    However, maybe this was meant tongue-in-cheek and I’m reading too much into it, but I disagree that kids need “great gobs of time to lie around and be bored.” Maybe if you’re a SAHM, your kids are young, and you can keep close tabs on them, but there of plenty of kids with work-outside-the-home parents, and they are bored and unsupervised, which is a bad combination. That’s when kids get into trouble — when they have too much idle time. Especially as they get older. Not to say that they shouldn’t have *some* time to lay around and do nothing, but busy is good. And just because they are busy does not mean they are not learning, having fun, or being creative.

    • Andrea Q says

      I assume the author meant kids don’t need to constantly have planned activities, classes and teams. All kids need time to just be at home and play. Over the years, I’ve known several families whose children were so over-scheduled that they had to beg their parents to let them stay home and relax sometimes.

    • AMotherWhoReadToMe says

      I think she’s talking to mom’s like me that tend to think I have to contstantly entertain my child. She loves having a day at home to just play. Quietly. By herself. Without me trying to squeeze in a bunch of activities. And playdates. And crafts.

  16. HokieKate says

    Roxaboxen is the book I’ve been searching for! I remember the story and pictures from my childhood but couldn’t remember the title. Thank you so much!

  17. emily says

    Definately need to add baler twine to that list!!! Entertains my kids for hours and then I spend hours cutting it off of everything!

  18. Theresa says

    Boxes! Contact appliance businesses or air conditioner installers, they always have lots of big boxes to make into tunnels, forts or houses.

  19. Elizabeth N. says

    I just had to comment to say how much I love that book Roxaboxen. It made me so happy to hear that someone else knows about that book. It is not as common as other children’s books.

  20. Laura says

    I love this post! Definitely a keeper.

    Have you read Not a Box? (I’m off to search for Roxaboxen.)

  21. says

    Love it! I’ll admit to rebellious thoughts this morning that included the desire to wear a sweater in insane heat :-)

  22. AMotherWhoReadToMe says

    Great ideas! Can’t wait for the book to come out. I’m trying to decide if I want to homeschool my now 4 1/2 year old, and would love to hear about her experiences.

  23. Kristine says

    My girls love duct tape, yarn, fabric scraps, empty plastic containers, cardboard paper-towel rolls, etc. Simple pleasures. :)

  24. Cathe says

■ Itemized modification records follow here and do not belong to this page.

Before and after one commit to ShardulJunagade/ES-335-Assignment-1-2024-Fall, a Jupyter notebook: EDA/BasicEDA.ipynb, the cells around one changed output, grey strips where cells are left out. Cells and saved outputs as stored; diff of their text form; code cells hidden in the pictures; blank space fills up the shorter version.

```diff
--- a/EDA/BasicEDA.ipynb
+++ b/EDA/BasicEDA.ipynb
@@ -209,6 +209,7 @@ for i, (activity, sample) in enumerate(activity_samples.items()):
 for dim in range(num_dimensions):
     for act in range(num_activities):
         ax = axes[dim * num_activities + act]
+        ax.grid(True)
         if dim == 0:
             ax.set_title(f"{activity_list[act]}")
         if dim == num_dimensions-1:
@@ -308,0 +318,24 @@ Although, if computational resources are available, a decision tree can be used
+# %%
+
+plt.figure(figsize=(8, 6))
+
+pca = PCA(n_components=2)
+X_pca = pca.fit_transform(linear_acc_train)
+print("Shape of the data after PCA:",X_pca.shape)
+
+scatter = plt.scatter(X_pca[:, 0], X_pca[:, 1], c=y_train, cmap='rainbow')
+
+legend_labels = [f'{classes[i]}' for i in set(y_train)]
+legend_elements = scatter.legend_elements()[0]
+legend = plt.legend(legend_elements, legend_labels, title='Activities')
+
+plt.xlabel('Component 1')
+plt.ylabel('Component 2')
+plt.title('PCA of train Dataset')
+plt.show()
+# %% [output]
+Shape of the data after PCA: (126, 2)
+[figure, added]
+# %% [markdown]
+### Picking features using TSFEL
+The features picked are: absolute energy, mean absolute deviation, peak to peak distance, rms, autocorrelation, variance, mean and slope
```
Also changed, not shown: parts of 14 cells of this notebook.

    Speaking as the retired homeschool mother of three adult sons and a few grandchildren, I totally and absolutely agree with this: “…if your children don’t have time to be bored, they won’t have time to be creative. Children need time at home, lots of it, great gobs of it, to lie around in, and think of things to do.” I used to believe in the “keep them busy to keep them out of trouble” theory, but it’s wrong. I wish I had learned that sooner.

  25. Letty says

    We LOVE Roxaboxen!! My older daughter found the book from her school library in 1st grade and would check it out so much we ended up buying our own copy!